The Cult Of Free Love – “Love Is All There Is” b/w The Wrestler – “European Orange” 10″

The Cult Of Free Love - “Love Is All There Is” b/w The Wrestler - "European Orange" 10"

The Cult Of Free Love – “Love Is All There Is” b/w The Wrestler – “European Orange” 10″

Split-single releases are certainly no strangers to the sister label operations of The Great Pop Supplement, Deep Distance and Polytechnic Youth (all headed-up by the well-tuned ears of Dom Martin).  Besides allowing great pairings for likeminded souls (such as Karen Novotyn X and Samantha Glass on Deep Distance) and teacher/student couplings (such as the sublime Spacemen 3 and Wooden Shjips split on The Great Pop Supplement), shared side apiece vinyl offerings have also allowed the overlapping imprints to showcase new artists in mutually supportive contexts (as with the recent Mass Defect and Prism On lathe-cut single for Polytechnic Youth).  This latest Deep Distance slate follows the latter conjoining route.

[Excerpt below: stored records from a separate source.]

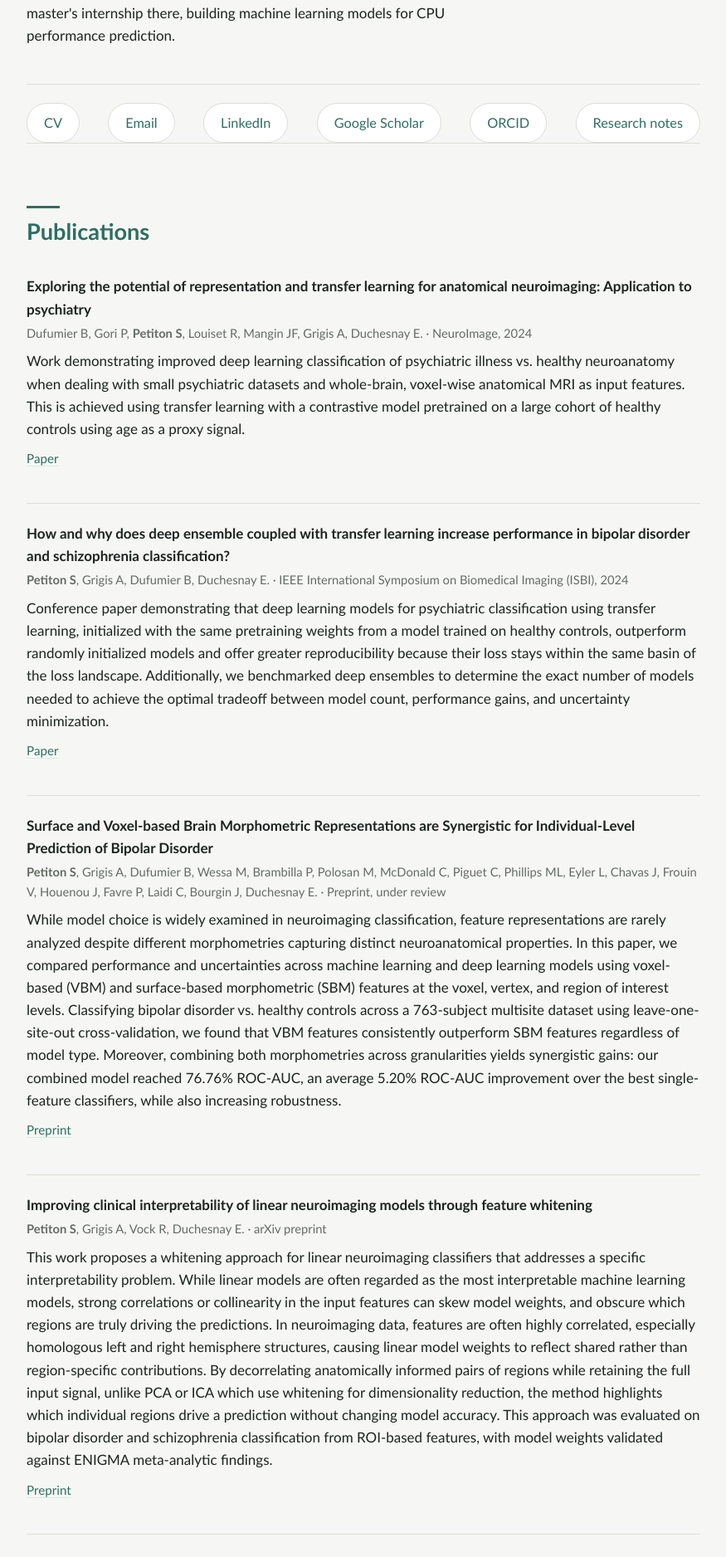
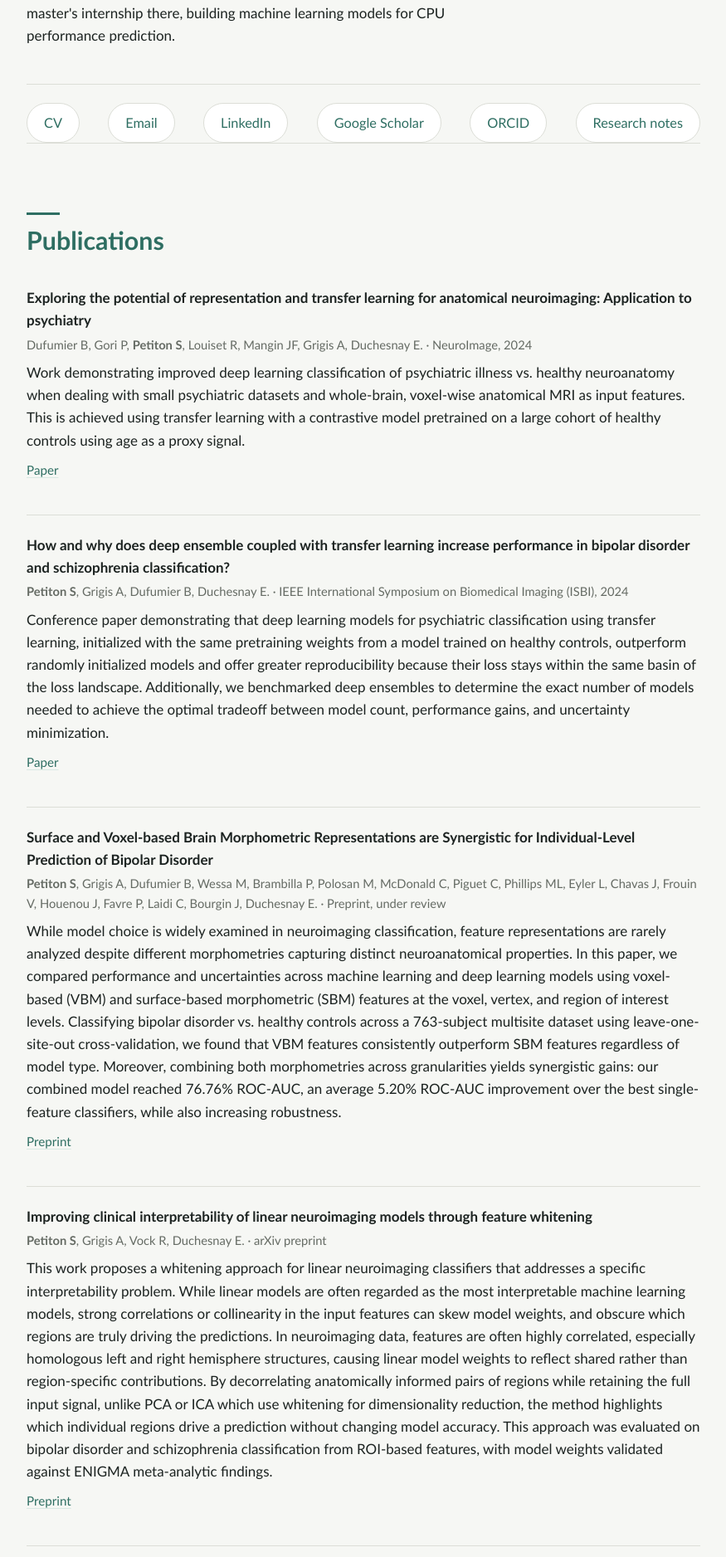
Before and after one commit to SaraMPetiton/sarampetiton.github.io, a Jekyll site: the page built from index.html, in a window 1280 px wide. Shown: the part 503-2379 px from the top of the page at 83% size, without its empty margins (202-1077 px from the left). Built offline with Jekyll 4.4.1, drawn with Linux system fonts in a browser that asks for light colours.

Commit message:
changed appearance

```diff
--- a/assets/css/style.css
+++ b/assets/css/style.css
@@ -65,7 +65,7 @@ h1, h2, h3 {
 }
 
 h1 { font-size: 2.15rem; font-weight: 400; }
-h2 { font-size: 1.7rem; margin-top: 2.6em; color: var(--accent); }
+h2 { font-size: 1.9rem; margin-top: 2.6em; color: var(--accent); }
 h3 { font-size: 1.1rem; }
 
 h2::before {
```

Such newcomer-picking risk-taking reassuringly pays off with the A-side’s offering alone.  The first known physical appearance from a backstory-averse outfit known as The Cult Of Free Love (apparently from North Wales), the nine-minute “Love Is All There Is” ticks familiar but satisfying boxes across the whole ‘Great Distance Youth’ mini-empire.  Shrouded in mesmeric sitar-led dronescaping layers and hypnotic percussive beds, “Love Is All There Is” borrows more than a fair share from past GPS visitor High Wolf (to the point where in parts it could almost be a choice outtake from 2013’s masterful Kairos/Chronos LP) as well as the acid-folk explorations of MV & EE (repeat callers to GPS over the years).  Over on the flipside, “European Orange” from The Wrestler (another anonymity-seeking operation, supposedly from rural Sussex), ploughs a more de rigueur motorik furrow, driven by pulsing drums, multiple synth strata and Neu!-like guitar lines, that’s not too far from matching the entrancing delights of Rhododendron, whose epic Deep Distance 10 incher ensnared many of us earlier year.

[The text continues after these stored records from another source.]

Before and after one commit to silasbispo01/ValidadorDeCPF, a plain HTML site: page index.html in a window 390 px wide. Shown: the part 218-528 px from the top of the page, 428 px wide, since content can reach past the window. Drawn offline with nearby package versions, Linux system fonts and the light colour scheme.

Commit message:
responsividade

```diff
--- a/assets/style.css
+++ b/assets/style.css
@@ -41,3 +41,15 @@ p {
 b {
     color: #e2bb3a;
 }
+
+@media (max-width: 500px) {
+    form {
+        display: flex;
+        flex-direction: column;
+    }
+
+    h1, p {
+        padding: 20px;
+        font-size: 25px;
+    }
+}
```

Whilst this two-headed set doesn’t offer dramatically radical new sounds, it does capture two essays cut skilfully and confidently under the influence of well-chosen sources of inspiration.  In short, yet another quality one-off nugget from the shared-house of Deep Distance, The Great Pop Supplement and Polytechnic Youth.

Deep Distance